Whatever faith people may have had in the government to find, arrest, and charge people for car-related crimes may quickly fade away as it has been revealed that less than 3% of all car thefts actually result in criminal charges being built against individuals.

A Low Figure

Data provided from the Home Office has shown that only 2.12% of all vehicles which were stolen between July and June 2022 to 2023 were actually arrested and charged by the police. This is in spite of the fact that criminals have begun using modern technology in order to commit crimes, which should, in theory, be more trackable. Whether it’s tracking devices to target certain cars or car hacking to exploit cars without a key, the methods are becoming more sophisticated, but the justice for these criminals is lacking.

The information has been obtained through a freedom of information request and covers both England and Wales.

Disturbing Results

A proper evaluation of the data shows that the place where you are most likely to see somebody convicted of a car theft is London. 9.38% of all crimes related to car theft in London result in criminal charges. This is followed by Norfolk, which has a 7.68% criminal rate, Suffolk with a 5.31% criminal rate, and North Wales with a 5.11% criminal rate.
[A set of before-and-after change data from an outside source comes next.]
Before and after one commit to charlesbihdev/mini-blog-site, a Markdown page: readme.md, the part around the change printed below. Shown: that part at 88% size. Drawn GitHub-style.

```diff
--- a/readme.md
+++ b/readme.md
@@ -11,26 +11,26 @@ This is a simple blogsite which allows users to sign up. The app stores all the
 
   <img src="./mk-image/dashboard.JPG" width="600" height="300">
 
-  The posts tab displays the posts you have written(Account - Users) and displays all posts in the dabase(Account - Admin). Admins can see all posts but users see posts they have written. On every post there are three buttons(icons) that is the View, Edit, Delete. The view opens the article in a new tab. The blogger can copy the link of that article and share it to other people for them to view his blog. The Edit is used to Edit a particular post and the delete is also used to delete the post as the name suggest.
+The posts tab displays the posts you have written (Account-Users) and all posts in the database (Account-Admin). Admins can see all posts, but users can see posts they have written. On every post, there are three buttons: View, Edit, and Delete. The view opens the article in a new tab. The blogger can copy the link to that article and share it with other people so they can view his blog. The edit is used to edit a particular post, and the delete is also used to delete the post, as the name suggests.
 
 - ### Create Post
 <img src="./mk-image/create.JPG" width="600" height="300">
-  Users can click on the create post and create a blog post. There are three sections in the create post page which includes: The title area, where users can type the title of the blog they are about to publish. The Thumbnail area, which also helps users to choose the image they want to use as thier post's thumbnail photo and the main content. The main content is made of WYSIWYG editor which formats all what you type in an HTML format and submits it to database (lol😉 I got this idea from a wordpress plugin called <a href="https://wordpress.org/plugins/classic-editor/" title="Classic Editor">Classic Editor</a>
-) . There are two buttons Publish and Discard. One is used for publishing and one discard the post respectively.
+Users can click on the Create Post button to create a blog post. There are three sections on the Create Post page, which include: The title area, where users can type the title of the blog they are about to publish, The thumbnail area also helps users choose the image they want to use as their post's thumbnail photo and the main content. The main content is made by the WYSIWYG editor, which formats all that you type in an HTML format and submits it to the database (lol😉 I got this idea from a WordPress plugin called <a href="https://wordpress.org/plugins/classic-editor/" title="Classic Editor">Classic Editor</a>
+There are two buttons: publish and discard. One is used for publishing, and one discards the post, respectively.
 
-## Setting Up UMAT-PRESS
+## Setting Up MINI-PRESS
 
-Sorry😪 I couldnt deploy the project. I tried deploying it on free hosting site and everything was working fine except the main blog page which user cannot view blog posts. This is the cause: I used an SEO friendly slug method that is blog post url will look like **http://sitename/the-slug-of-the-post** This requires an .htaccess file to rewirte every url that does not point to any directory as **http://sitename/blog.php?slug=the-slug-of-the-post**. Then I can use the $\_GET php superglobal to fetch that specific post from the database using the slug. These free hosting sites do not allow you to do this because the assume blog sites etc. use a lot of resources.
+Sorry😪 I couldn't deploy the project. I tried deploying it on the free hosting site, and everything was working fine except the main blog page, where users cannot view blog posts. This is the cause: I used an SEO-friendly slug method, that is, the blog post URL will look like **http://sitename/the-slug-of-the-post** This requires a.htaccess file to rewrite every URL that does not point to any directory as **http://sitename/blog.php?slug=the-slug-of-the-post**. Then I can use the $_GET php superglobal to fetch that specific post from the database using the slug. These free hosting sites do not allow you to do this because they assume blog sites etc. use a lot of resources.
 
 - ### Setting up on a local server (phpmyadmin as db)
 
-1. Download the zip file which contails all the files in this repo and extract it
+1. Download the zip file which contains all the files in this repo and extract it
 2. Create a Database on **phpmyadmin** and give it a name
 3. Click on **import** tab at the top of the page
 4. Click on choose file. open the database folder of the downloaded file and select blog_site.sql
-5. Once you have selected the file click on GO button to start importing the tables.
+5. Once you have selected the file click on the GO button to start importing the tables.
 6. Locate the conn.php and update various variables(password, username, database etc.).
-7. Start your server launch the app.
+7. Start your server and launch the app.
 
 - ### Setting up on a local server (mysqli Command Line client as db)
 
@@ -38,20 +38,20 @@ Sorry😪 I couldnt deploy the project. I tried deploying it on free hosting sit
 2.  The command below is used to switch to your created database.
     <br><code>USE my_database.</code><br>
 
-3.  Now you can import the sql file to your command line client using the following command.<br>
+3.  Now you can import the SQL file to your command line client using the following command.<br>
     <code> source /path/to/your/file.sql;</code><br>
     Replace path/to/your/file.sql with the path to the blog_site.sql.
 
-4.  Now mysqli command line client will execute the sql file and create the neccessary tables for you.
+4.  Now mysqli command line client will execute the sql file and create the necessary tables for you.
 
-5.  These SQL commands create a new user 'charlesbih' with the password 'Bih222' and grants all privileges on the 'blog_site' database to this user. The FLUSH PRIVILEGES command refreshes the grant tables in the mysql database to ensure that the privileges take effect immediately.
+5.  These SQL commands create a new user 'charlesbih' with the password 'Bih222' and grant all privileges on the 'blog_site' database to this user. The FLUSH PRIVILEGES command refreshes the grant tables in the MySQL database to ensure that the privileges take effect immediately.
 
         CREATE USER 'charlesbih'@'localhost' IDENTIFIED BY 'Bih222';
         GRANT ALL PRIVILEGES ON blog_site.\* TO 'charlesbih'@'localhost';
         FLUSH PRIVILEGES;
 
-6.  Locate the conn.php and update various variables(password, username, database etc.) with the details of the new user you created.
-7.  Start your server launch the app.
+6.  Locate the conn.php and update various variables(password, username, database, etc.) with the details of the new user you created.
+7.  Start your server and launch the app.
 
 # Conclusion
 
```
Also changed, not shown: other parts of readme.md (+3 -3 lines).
Contrastingly, the places where you are least likely to see a conviction for a car theft is Warwickshire, with only 0.94% conviction rate, Bedfordshire with a 1.21% conviction rate, and Hampshire with a 1.62% conviction rate.

The highest number of thefts took place in October 2022. There were 9736 thefts at the time, followed by November 2022, which had 9392 thefts.

BrynBrooker is the Head of Road Safety at Nextbase, and said the following:

“Criminals would not be stealing this many cars if they had a higher chance of getting prosecuted.

Police do what they can but are stretched and need your help, especially given the vulnerabilities of some modern cars to relay theft.”

A Lack of Faith

Understandably, all this information is going to do is create a substantial lack of faith in the justice system and the ability of police to catch and deliver criminal charges to anybody who might try and steal a car.

We rely upon the police to catch the people who steal cars and deliver justice because we are bound by law and are unable to. However, it’s very hard to have faith in the justice system if this is the result. Clearly, whatever methods are being employed aren’t working.

Perhaps we do need some kind of massive overhaul with regards to the way that we try to tackle car theft. Perhaps modern problems require modern solutions. It is hard to tell what to do for the best, but the current system is definitely not the right way to go about things.